“I have a great respect for people who turn their lives around, and I think that everyone makes mistakes in life, and I think the real proof of what kind of human being you are is what you do with that mistake,” Buzby said. “He’s educated himself. He’s done philanthropic work now, and I think that actions speak very loudly… and his actions have helped a lot of people.”
Buzby, who appeared alongside George Burns in “Oh, God!” and with Cheech & Chong in “Up in Smoke,” has since devoted her life to philanthropy, assisting Holocaust survivors in Eastern Europe with her Survivor Mitzvah Project. She is also the founder of SMP’s Holocaust Educational Archive, a growing repository of thousands of letters from survivors and hundreds of hours of videotape shot in five countries in Eastern Europe, depicting never before recorded testimony and locations illustrating the “Holocaust in the East.”
Buzby is the recipient of the 2017 Anti-Defamation League’s Deborah Award, honoring outstanding women whose professional leadership, philanthropy, and civic contributions exemplify the ideals of the Anti-Defamation League. In 2014, she was named a CNN Hero.
Mel Gibson, for his part, was arrested on July 28, 2006, by deputy James Mee of the Los Angeles County Sheriff’s Department for speeding under the influence while. According to the arrest report, Gibson exploded into an angry tirade when the arresting officer would not allow him to drive home, exclaiming, “[expletive] Jews… the Jews are responsible for all the wars in the world.
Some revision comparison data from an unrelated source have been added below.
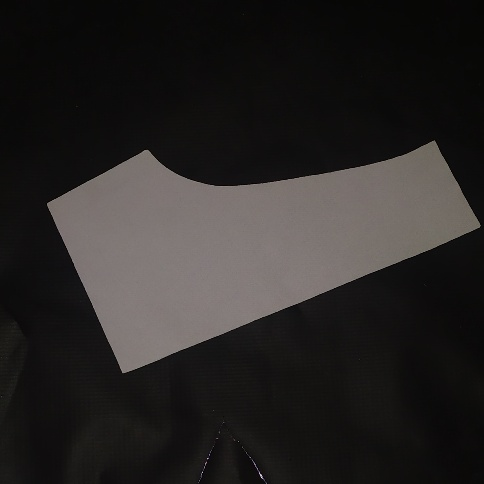
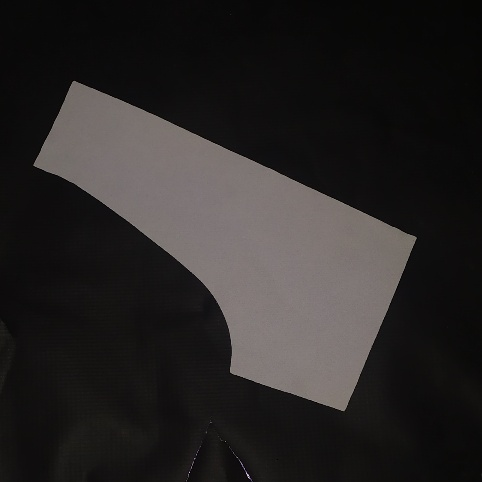
version_6 - 8.5.2023

Changed region(s): [[0.0622, 0.1556, 0.9959, 0.8714], [0.4979, 0.9336, 0.5602, 0.9959]]

diff --git a/Output tagging positions.py b/Output tagging positions.py
@@ -5,7 +5,7 @@ import math
 
 fabric_name = "home_shape"
 saved_image_path = f"./saving_information/{fabric_name}/fabric_image.jpg"
-new_image_path = "A:/Internship MAS/23.04.2023/Fabric_Images/IMG_20230503_204753.jpg"
+new_image_path = "A:/Internship MAS/23.04.2023/Fabric_Images/IMG_20230503_204724.jpg"
 white_count_list = list()
 
 
@@ -124,71 +124,29 @@ def gcode_making(rot_xy, midpoint, image):
     return image, g_codes
 
 
-def adjust_coordinates(new, old, angle, org_coordinates, rot_coordinates):
-
-    def get_quadrant(x, y):
-        if x > 0 and y > 0:
-            return 1
-        elif x < 0 and y > 0:
-            return 2
-        elif x < 0 and y < 0:
-            return 3
-        elif x > 0 and y < 0:
-            return 4
-        else:
-            return 0
-
-    center_point = list(map(lambda x: x // 2, reversed(new.shape[:2])))[0]
-    adjust_rot_coordinates = [[x, y] for x, y in rot_coordinates]  # save a copy for future use
+def adjust_coordinates(new, old, angle, org_coordinates):
+    new = rotate_image(new, angle)
     contour_old = cv2.findContours(old, cv2.RETR_EXTERNAL, cv2.CHAIN_APPROX_SIMPLE)[0][0]
     contour_new = cv2.findContours(new, cv2.RETR_EXTERNAL, cv2.CHAIN_APPROX_SIMPLE)[0][0]
 
-    old_near_dists, new_near_dists = [], []
-    difference_each_point = []
-    counter = 0
-    for (x_old, y_old), (x_new, y_new) in zip(org_coordinates, rot_coordinates):
-        point_old = int((int(x_old) * 1) + center_point), int((int(y_old) * -1) + center_point)
-        point_new = int((int(x_new) * 1) + center_point), int((int(y_new) * -1) + center_point)
+    rect_new = cv2.minAreaRect(contour_new)
+    rect_old = cv2.minAreaRect(contour_old)
+    box_new = np.intp(cv2.boxPoints(rect_new))
+    box_old = np.intp(cv2.boxPoints(rect_old))
 
-        cv2.circle(old, point_old, 2, (0, 0, 0), -1)
-        cv2.circle(new, point_new, 2, (0, 0, 0), -1)
+    cv2.drawContours(new, [box_new], 0, (255, 255, 255), 2)
+    cv2.drawContours(old, [box_old], 0, (255, 255, 255), 2)
 
-        nearest_point_old = cv2.pointPolygonTest(contour_old, point_old, True)
-        nearest_point_new = cv2.pointPolygonTest(contour_new, point_new, True)
+    print(rect_new, "\n", rect_old)
+    cv2.imshow('Image with rectangle', new)
+    cv2.imshow('Image with rectangle_1', old)
 
-        difference_each_point.append(nearest_point_new - nearest_point_old)
-        old_near_dists.append(nearest_point_old)
-        new_near_dists.append(nearest_point_new)
-        quad = get_quadrant(x_new, y_new)
-
-        if counter != 5:
-            if quad == 1:
-                adjust_rot_coordinates[counter][0] += (nearest_point_new - nearest_point_old)
-                adjust_rot_coordinates[counter][1] += (nearest_point_new - nearest_point_old)
-            elif quad == 2:
-                adjust_rot_coordinates[counter][0] += (nearest_point_new - nearest_point_old)
-                adjust_rot_coordinates[counter][1] += (nearest_point_new - nearest_point_old)
-            elif quad == 3:
-                adjust_rot_coordinates[counter][0] += (nearest_point_new - nearest_point_old)
-                adjust_rot_coordinates[counter][1] += (nearest_point_new - nearest_point_old)
-            elif quad == 4:
-                adjust_rot_coordinates[counter][0] -= (nearest_point_new - nearest_point_old)
-                adjust_rot_coordinates[counter][1] -= (nearest_point_new - nearest_point_old)
-            else:
-                adjust_rot_coordinates[counter][0] += 0
-                adjust_rot_coordinates[counter][1] += 0
-            print(quad)
-        counter += 1
-
-    print("dif - ", difference_each_point)
-
-    cv2.imshow("binary", old)
-    cv2.imshow("binary_2", new)
+    adjust_rot_coordinates = rotate_coordinate_list(org_coordinates, -angle + ((rect_new[2] - rect_old[2]) * 8))
+    print(rect_new[2] - rect_old[2])
 
     return adjust_rot_coordinates
 
-
-# -------------------------------------------------------------------------------------
+# ---------------------------------------------------------------------------------------------------------------------
 
 
 saved_image = cv2.imread(saved_image_path)
@@ -216,11 +174,10 @@ angle_of_the_image, white_px_count = find_angle_of_new_image(cropped_new_image, 
 xy_coordinates = read_coordinates(f"./saving_information/{fabric_name}/positions.txt")
 rotated_coordinates = rotate_coordinate_list(xy_coordinates, -angle_of_the_image)
 print(rotated_coordinates)
-new_rot_coordinates = adjust_coordinates(cropped_new_image, cropped_old_image, angle_of_the_image, xy_coordinates,
-                                         rotated_coordinates)
+new_rot_coordinates = adjust_coordinates(cropped_new_image, cropped_old_image, angle_of_the_image, xy_coordinates)
 print(new_rot_coordinates)
 
-#rotated_coordinates = new_rot_coordinates
+rotated_coordinates = new_rot_coordinates
 
 final_image, sending_codes = gcode_making(rotated_coordinates, mid_point, normal_image)
 

diff --git a/Input positions.py b/Input positions.py
@@ -1,7 +1,7 @@
 import os
 import cv2
 
-read_image_path = "A:/Internship MAS/23.04.2023/Fabric_Images/IMG_20230503_204704.jpg"
+read_image_path = "A:/Internship MAS/23.04.2023/Fabric_Images/IMG_20230503_204715.jpg"
 fabric_name = "home_shape"
 path_to_save = "./saving_information/"
 counter = 0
Are you a Jew?”
It turned out James Mee was, indeed, Jewish.
Gibson was also recorded in equally offensive tirades against African Americans and gay people, to name a few groups one should not tirade against while drunk.
The Australian movie star and gifted director has been working overtime to clean up his act, a Herculean task if there ever was one. After his unforgettable anti-Semitic explosion, he met Jewish community leaders. After his anti-gay diatribe he appeared at a Gay and Lesbian Alliance Against Defamation event. He donated millions to charity, joined Alcoholics Anonymous, and has done the mea culpa on countless interview shows, including Stephen Colbert’s, promoting his latest movie, Hacksaw Ridge, about an American heroic pacifist who served as medic in WW2.
So, being added to the list of righteous gentiles who help Holocaust survivors is definitely par for the course of rehabilitation of Mel Gibson. He looks a lot older these days, especially with his bushy, prophet’s beard. After being shunned by Hollywood for almost a decade, it’s tzadik time for Mel.
As a Fox executive has told the Guardian last year: “Hollywood is quite good at forgiving. You can see that again and again. If the work is strong enough, then the inclination to forgive the artist becomes stronger, too. And people are really, really liking Hacksaw Ridge.”